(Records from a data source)
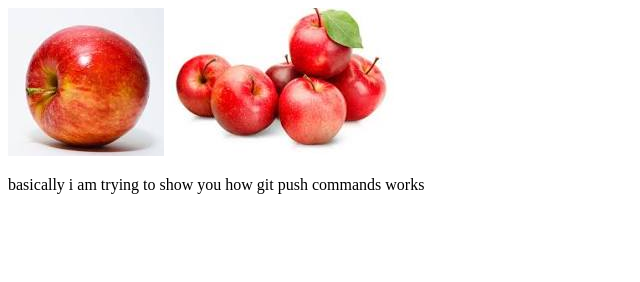
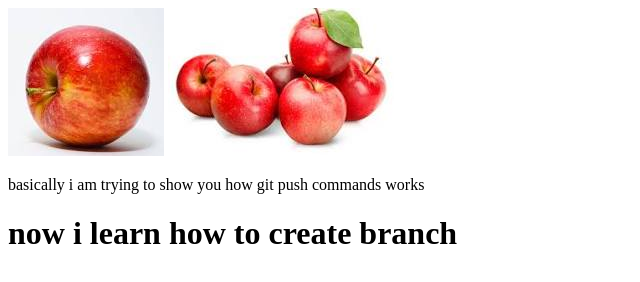
Before and after one commit to Ayushkumar0011/gituselearning, a plain HTML site: page index.html in a window 1280 px wide. Shown: the whole page, without its empty margins (0-640 px from the left). Drawn offline with Linux system fonts and the light colour scheme.

Commit message:
Update index.html

```diff
--- a/index.html
+++ b/index.html
@@ -11,5 +11,6 @@
     <p>basically i am trying to show you how git push commands works
 
     </p>
+    <h1>now i learn how to create branch</h1>
 </body>
 </html>
```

### Problem requirements
Would you give the records again exactly, dropping the pictures?

### Task output
Before and after one commit to Ayushkumar0011/gituselearning, a plain HTML site: page index.html in a window 1280 px wide. Shown: the whole page, without its empty margins (0-640 px from the left). Drawn offline with Linux system fonts and the light colour scheme.

Commit message:
Update index.html

```diff
--- a/index.html
+++ b/index.html
@@ -11,5 +11,6 @@
     <p>basically i am trying to show you how git push commands works
 
     </p>
+    <h1>now i learn how to create branch</h1>
 </body>
 </html>
```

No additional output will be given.